PROBLEM REQUIREMENTS
Only the stretch of the listing below that runs from the line with "に割り当てられたか。NULL = 未紐付き（事前仕込み） |" through the line with "brew_unit は余剰として残す |" is to be printed, exactly and with both ends.

*** Block opens ***

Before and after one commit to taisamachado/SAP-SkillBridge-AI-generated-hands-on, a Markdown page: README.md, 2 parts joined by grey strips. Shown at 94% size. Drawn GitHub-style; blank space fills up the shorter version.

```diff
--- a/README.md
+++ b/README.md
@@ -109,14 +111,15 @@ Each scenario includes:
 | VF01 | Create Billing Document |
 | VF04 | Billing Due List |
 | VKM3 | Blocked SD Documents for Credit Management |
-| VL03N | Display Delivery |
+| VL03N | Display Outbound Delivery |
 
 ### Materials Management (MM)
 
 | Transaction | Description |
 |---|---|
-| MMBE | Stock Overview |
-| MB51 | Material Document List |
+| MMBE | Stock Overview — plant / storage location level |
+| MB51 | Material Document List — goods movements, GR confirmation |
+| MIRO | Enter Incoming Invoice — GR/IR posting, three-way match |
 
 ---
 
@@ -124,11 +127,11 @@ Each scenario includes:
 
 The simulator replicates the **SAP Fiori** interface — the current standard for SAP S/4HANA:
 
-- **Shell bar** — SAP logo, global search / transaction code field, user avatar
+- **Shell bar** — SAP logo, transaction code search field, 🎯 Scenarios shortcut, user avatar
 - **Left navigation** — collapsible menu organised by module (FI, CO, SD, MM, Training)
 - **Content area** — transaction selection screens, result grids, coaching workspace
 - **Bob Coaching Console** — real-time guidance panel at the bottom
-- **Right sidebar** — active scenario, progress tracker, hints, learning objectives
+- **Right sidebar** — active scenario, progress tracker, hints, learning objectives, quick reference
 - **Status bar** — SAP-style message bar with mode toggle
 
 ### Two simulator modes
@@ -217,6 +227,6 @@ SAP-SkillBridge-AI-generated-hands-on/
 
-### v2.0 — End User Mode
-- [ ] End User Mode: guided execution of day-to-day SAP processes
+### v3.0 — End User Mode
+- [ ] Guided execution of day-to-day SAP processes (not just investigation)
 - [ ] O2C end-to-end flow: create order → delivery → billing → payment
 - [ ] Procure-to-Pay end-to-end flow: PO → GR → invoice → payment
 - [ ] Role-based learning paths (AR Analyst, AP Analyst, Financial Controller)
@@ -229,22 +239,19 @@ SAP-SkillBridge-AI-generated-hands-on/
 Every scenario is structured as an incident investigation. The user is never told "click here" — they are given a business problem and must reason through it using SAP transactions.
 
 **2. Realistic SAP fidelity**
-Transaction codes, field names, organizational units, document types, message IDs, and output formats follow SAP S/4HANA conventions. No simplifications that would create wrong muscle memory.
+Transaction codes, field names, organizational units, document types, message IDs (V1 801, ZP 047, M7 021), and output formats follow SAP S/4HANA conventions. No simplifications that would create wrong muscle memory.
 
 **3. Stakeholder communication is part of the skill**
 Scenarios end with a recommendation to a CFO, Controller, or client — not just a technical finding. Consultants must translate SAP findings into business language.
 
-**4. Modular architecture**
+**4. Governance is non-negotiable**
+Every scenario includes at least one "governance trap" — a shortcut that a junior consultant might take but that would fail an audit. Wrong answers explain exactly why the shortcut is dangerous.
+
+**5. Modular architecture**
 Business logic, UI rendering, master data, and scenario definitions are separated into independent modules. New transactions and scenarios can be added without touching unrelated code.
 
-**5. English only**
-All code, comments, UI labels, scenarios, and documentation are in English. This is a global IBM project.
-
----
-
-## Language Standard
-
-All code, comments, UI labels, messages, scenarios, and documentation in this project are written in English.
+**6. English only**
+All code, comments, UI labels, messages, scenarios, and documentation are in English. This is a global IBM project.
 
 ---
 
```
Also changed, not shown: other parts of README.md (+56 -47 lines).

*** Block closes ***
*** Block opens ***

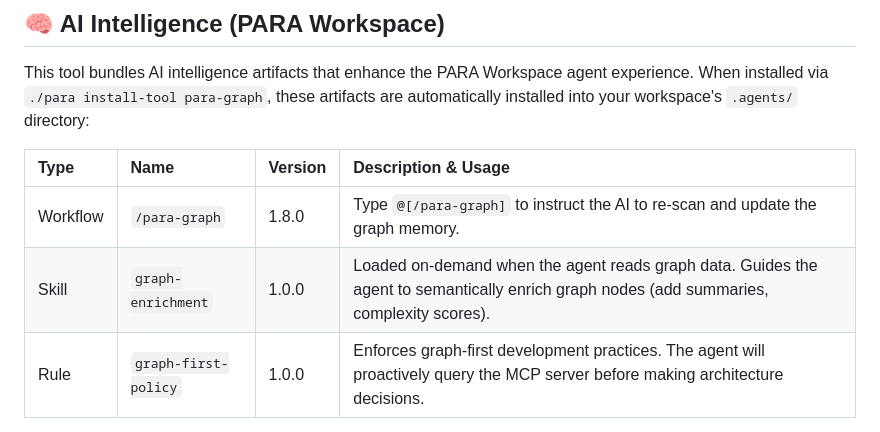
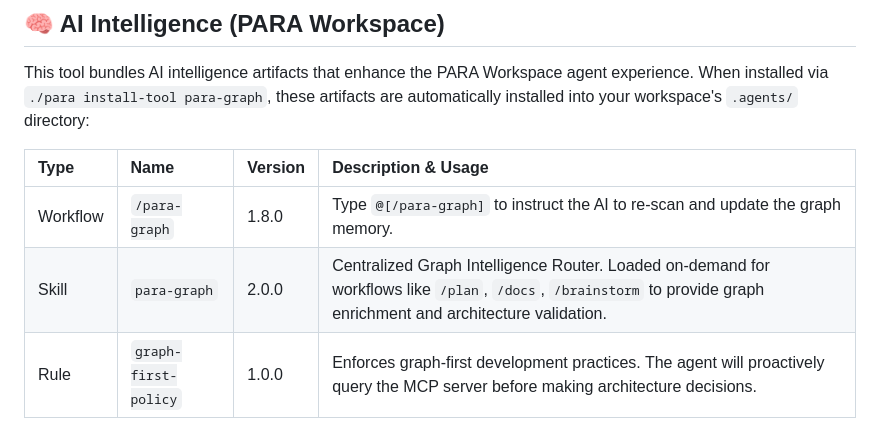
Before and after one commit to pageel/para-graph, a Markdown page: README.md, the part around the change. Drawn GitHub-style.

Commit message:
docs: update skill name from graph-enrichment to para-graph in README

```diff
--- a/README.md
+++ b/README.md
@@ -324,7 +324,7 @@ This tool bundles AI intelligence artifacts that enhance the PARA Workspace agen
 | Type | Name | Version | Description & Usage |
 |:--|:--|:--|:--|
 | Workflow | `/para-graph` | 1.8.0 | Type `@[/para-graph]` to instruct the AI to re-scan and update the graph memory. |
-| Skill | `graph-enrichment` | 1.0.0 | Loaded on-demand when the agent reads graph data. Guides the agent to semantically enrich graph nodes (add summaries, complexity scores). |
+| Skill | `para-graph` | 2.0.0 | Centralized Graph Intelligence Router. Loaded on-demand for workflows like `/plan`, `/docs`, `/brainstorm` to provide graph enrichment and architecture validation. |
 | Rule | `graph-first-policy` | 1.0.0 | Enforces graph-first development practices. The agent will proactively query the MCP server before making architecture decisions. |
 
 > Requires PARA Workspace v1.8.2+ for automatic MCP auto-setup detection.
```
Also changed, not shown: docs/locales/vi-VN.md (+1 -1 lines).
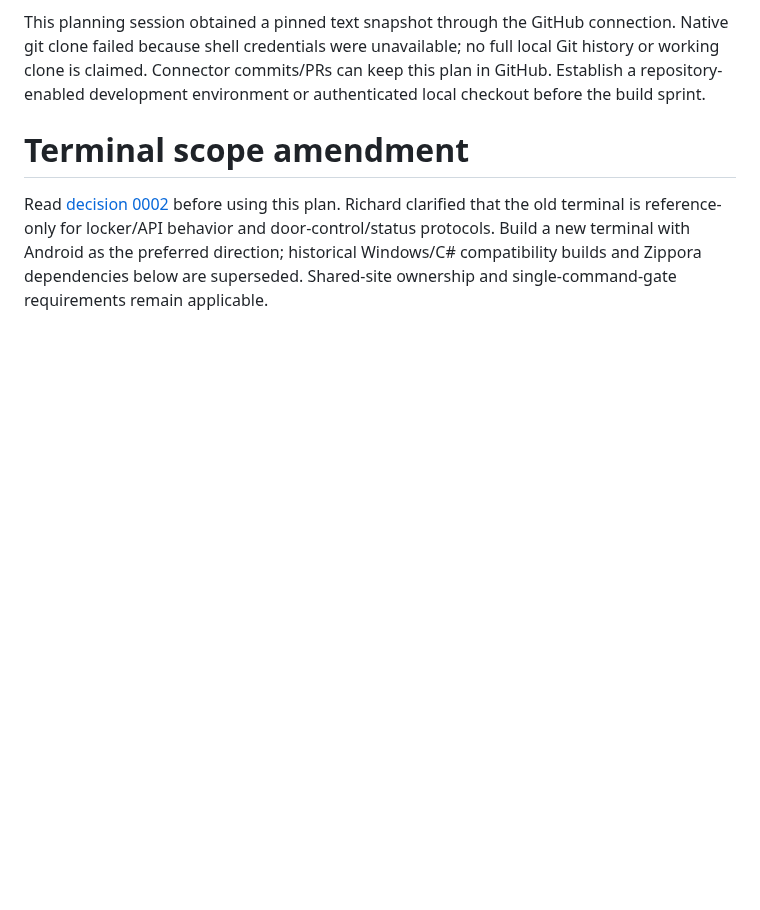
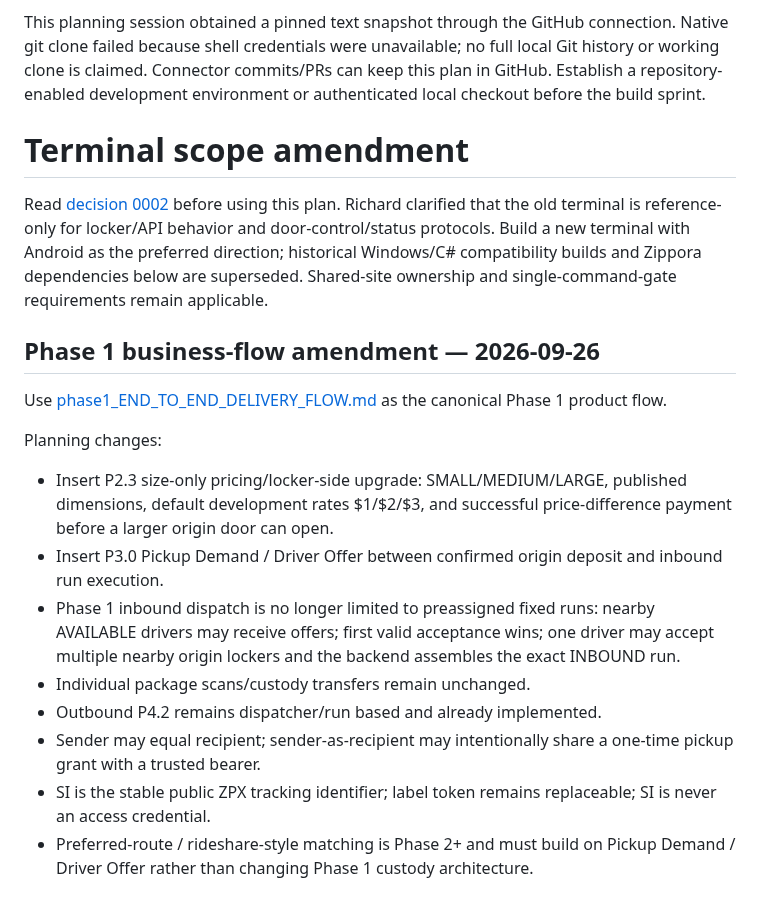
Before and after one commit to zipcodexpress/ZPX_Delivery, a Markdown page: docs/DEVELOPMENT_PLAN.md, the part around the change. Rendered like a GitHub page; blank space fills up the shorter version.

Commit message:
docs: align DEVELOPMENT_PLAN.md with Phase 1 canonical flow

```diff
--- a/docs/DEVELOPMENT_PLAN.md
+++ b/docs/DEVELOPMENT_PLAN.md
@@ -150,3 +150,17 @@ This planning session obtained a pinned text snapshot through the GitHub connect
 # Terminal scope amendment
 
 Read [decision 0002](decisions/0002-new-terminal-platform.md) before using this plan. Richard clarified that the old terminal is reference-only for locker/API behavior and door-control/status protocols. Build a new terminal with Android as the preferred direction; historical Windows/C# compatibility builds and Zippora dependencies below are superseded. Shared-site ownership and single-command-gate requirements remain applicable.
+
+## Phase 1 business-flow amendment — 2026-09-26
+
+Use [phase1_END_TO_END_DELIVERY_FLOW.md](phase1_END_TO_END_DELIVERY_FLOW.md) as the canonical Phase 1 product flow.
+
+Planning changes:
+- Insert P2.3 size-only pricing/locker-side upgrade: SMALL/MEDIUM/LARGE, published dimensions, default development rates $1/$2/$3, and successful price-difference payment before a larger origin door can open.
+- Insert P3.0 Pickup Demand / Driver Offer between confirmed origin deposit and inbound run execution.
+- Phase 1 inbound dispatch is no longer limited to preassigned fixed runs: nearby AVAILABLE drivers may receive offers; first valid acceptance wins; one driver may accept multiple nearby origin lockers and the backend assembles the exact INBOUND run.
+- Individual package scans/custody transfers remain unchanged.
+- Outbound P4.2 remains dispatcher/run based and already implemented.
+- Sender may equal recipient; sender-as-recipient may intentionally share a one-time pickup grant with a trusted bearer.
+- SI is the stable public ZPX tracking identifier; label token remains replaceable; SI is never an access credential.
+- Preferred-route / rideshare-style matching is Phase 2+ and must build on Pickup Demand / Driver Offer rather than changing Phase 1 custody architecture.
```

*** Block closes ***
*** Block opens ***

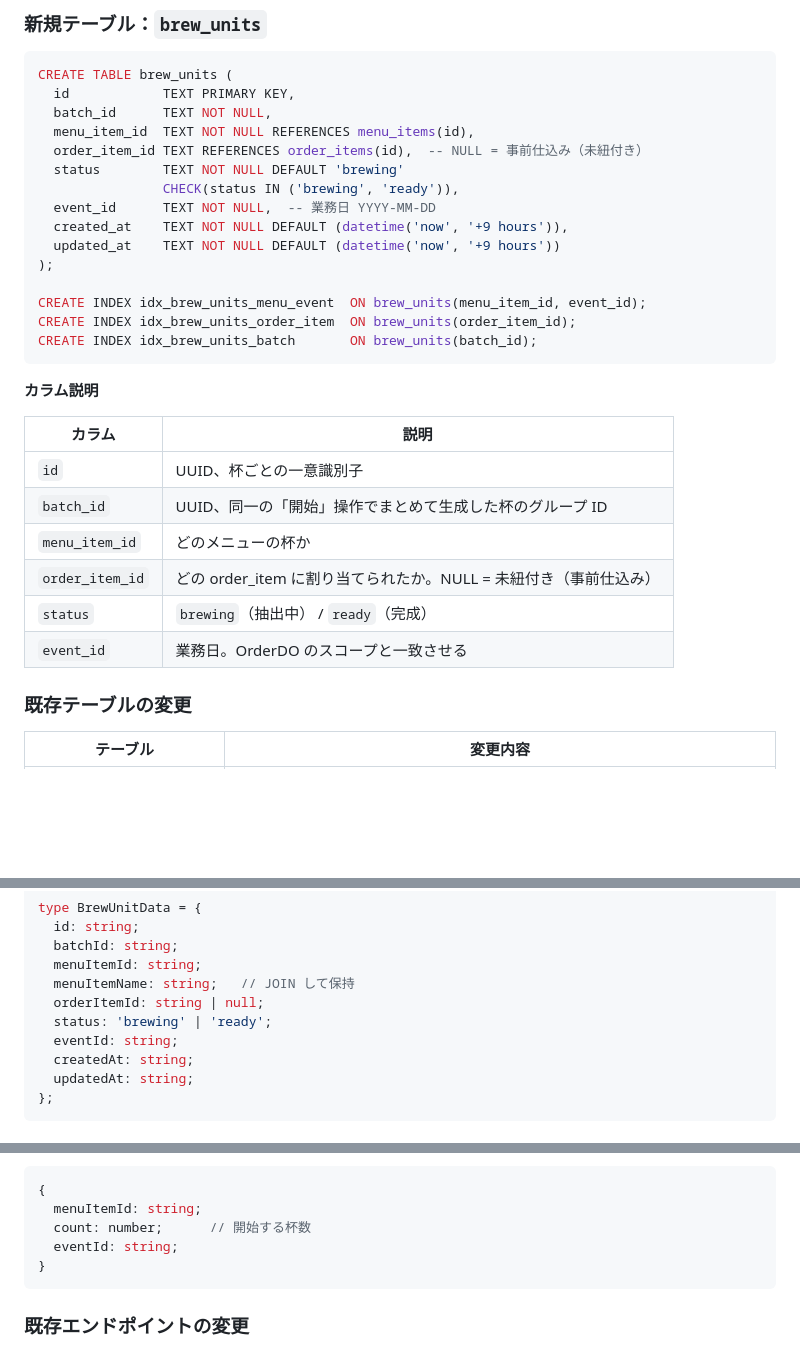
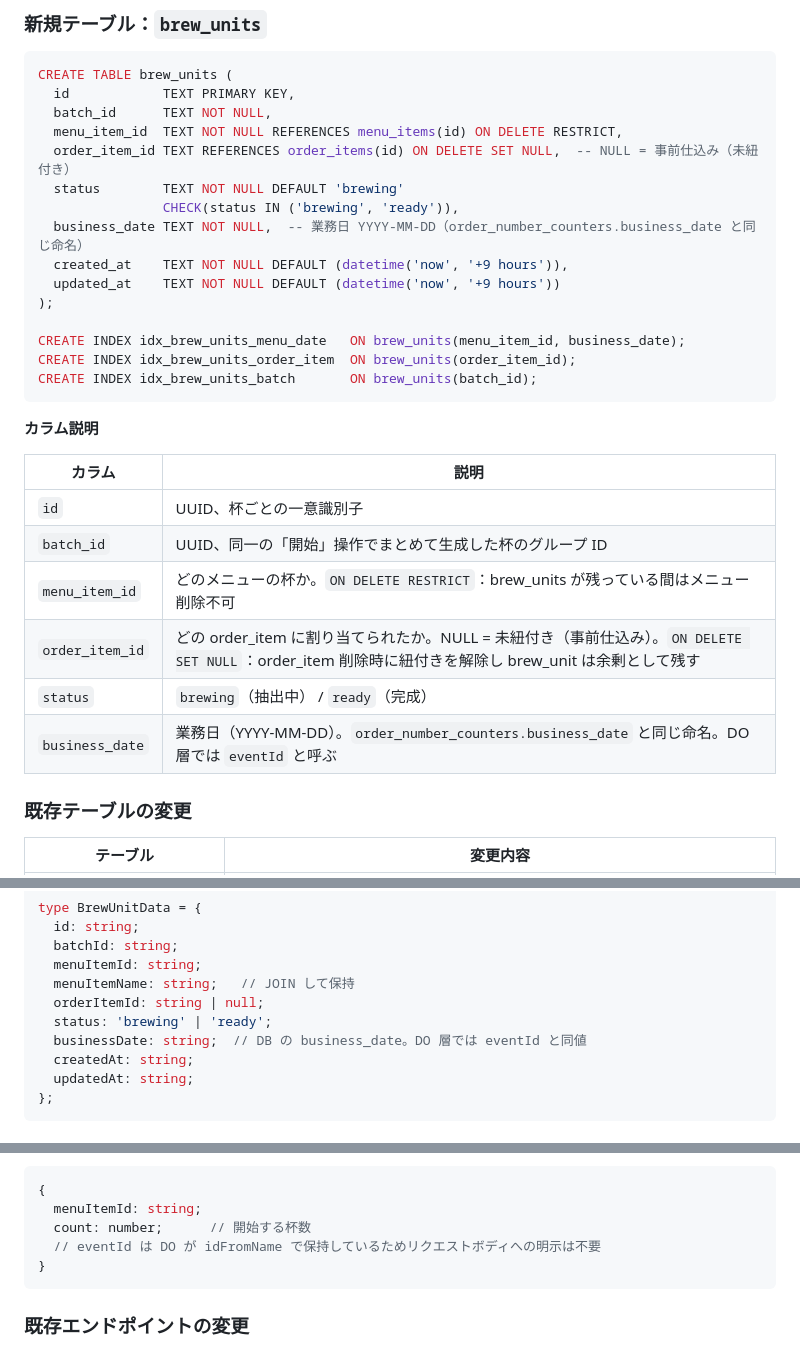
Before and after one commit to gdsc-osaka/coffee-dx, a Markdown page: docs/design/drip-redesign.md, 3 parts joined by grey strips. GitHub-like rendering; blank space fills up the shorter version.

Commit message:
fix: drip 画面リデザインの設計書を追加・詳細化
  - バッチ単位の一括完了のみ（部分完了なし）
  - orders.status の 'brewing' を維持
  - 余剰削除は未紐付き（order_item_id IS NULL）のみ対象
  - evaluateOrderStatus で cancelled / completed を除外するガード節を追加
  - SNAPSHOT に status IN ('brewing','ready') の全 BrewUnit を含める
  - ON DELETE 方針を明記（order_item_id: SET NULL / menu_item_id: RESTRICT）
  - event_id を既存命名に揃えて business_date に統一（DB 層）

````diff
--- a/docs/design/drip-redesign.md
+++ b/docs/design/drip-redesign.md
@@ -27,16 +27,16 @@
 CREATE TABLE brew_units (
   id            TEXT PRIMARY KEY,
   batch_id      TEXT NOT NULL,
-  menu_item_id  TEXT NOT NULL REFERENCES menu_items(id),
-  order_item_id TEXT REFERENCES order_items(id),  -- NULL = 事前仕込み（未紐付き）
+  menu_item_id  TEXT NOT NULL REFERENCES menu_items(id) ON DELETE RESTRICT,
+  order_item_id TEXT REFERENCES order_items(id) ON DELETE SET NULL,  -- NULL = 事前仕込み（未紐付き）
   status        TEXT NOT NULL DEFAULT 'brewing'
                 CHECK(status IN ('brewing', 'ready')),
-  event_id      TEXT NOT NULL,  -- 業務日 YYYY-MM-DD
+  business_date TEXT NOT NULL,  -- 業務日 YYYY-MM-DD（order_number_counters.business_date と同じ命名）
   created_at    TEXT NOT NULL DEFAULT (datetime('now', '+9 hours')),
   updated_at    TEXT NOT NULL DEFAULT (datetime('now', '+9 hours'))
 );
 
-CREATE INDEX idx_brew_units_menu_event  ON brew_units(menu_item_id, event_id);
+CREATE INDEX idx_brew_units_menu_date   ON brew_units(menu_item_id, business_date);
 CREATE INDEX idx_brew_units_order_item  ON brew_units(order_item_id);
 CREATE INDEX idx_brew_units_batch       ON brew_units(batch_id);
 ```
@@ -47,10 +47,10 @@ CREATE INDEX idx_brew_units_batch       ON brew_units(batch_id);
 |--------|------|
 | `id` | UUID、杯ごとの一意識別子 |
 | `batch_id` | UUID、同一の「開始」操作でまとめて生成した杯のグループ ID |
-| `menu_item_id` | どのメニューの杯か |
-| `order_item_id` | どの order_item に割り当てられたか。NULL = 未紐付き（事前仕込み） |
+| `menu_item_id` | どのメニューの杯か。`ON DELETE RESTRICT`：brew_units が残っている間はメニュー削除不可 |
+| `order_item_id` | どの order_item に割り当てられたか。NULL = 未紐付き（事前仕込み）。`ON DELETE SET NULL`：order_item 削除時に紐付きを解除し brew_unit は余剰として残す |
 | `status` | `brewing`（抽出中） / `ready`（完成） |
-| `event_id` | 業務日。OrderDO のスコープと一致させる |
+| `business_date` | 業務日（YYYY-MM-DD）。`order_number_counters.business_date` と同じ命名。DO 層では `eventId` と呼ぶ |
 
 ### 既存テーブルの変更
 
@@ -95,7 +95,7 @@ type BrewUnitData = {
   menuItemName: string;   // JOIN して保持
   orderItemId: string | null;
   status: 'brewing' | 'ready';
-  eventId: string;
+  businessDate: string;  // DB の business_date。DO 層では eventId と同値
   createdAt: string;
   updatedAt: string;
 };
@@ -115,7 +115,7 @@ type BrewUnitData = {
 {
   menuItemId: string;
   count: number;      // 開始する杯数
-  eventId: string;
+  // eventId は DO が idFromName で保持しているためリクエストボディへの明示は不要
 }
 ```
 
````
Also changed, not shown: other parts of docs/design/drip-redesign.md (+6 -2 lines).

*** Block closes ***

YOUR SOLUTION
-| `order_item_id` | どの order_item に割り当てられたか。NULL = 未紐付き（事前仕込み） |
+| `menu_item_id` | どのメニューの杯か。`ON DELETE RESTRICT`：brew_units が残っている間はメニュー削除不可 |
+| `order_item_id` | どの order_item に割り当てられたか。NULL = 未紐付き（事前仕込み）。`ON DELETE SET NULL`：order_item 削除時に紐付きを解除し brew_unit は余剰として残す |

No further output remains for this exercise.